Cali MTB ventures

Malibu Canyon with great tour guides... Shaun from the Wed Calabasas group ride, transplanted Calgarian Allan St. Pierre, and Pat Dodge who was visiting from Calgary
The most exciting part of the trail was reaching Castrol Peak where there was a short steep climb with sticky rock Moab-like, with an equal rocky descent on the other side... fun though short
Met up with local Mario Correa from my Transalp racing days... He took me on some great elevation single track climbing in Trabuco Canyon in Orange County
Hoping to catch Mario blazing fast out of the Holy Jim Trail and caught him with a second flat. I lent him my 26" tube which fit well for the rest of the ride in his 29" wheel!
Didn't know you could.
Tough to capture the amazing views when I was chasing Mario at his high speeds
The valley in Trabuco Canyon 5000' below where we started from
One of my favourite MTB rides in Elfin Forest is the technical Way-Up climb up Mt Israel. At the top is a fun super rocky loop that takes about 20 minutes. I ride it both directions then come bombing down the Way-Up trail.

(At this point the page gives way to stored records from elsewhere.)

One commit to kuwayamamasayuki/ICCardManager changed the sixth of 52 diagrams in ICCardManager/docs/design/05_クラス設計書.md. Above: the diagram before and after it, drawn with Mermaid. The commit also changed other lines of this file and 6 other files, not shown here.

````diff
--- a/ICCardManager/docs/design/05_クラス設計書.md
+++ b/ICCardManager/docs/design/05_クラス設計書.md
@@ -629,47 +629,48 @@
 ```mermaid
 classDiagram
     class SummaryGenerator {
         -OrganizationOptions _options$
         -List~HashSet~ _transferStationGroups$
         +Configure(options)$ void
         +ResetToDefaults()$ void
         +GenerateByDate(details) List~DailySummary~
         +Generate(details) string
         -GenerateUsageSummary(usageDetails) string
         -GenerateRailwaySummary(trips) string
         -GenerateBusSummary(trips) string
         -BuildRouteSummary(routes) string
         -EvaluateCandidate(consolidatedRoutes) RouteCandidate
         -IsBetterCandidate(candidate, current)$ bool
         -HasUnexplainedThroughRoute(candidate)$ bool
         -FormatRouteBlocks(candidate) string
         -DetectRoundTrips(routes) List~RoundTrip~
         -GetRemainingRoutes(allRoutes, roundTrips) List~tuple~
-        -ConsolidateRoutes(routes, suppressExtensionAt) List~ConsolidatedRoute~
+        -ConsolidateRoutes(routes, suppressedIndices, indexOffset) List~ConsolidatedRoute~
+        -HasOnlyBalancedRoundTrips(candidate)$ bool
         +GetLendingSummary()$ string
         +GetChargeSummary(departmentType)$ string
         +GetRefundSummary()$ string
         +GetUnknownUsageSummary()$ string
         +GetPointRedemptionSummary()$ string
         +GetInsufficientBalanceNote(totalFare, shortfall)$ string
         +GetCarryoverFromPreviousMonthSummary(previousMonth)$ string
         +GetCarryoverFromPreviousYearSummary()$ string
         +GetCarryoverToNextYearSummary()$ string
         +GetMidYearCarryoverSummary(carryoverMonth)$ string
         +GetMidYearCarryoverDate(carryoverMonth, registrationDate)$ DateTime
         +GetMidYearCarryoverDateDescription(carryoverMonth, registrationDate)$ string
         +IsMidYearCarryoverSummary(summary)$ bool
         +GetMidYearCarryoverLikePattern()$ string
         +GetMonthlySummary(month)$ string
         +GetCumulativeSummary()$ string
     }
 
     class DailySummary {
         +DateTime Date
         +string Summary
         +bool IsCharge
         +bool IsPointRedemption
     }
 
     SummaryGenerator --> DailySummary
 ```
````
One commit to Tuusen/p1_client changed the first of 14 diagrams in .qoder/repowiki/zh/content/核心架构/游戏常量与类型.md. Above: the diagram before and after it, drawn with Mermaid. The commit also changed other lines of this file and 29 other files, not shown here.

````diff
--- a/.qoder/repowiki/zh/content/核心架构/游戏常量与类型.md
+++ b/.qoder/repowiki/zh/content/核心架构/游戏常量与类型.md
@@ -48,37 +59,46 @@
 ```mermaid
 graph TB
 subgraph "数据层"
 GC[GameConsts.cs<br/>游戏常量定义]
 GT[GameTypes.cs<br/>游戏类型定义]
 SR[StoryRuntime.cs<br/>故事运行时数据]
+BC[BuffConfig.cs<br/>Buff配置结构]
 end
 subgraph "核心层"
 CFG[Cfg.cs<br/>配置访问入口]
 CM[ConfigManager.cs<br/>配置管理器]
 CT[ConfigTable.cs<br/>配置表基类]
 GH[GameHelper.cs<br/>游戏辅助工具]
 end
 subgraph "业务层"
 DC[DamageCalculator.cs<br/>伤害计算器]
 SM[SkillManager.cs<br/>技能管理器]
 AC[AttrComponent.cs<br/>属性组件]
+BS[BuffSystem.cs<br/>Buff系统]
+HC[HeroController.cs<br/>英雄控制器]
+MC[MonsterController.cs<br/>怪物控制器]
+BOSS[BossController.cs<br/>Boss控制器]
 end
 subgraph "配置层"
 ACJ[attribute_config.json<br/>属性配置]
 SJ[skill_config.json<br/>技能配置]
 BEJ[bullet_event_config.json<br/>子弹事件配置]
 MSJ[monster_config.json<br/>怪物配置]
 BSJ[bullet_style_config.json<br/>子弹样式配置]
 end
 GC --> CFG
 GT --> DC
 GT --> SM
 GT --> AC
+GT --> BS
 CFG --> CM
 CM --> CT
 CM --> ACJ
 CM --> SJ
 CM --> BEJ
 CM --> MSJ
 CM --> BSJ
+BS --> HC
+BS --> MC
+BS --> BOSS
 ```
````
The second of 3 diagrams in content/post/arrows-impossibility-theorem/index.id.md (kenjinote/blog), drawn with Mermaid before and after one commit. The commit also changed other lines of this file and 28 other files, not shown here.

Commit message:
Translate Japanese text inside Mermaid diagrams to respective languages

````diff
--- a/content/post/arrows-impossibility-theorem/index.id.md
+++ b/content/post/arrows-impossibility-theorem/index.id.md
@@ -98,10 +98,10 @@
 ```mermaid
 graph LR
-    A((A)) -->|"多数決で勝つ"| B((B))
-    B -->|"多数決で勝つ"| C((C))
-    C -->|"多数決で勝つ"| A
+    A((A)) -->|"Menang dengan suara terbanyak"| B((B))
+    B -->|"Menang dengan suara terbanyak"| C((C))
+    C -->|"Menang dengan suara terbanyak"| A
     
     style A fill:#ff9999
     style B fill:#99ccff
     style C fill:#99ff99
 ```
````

I finally found a way to link this ride to the trails around Lake Hodges on the new paved road Via Ambiente!
down 15% past the lower reservoir
Darn water reservoir always had me trapped from getting to the trail head. Now Via Ambiente goes past a new ritzy Mexican style villa and connects Del Dios Hwy to the Elfin Forest road

the lovely 15% screaming fast grade to Del Dios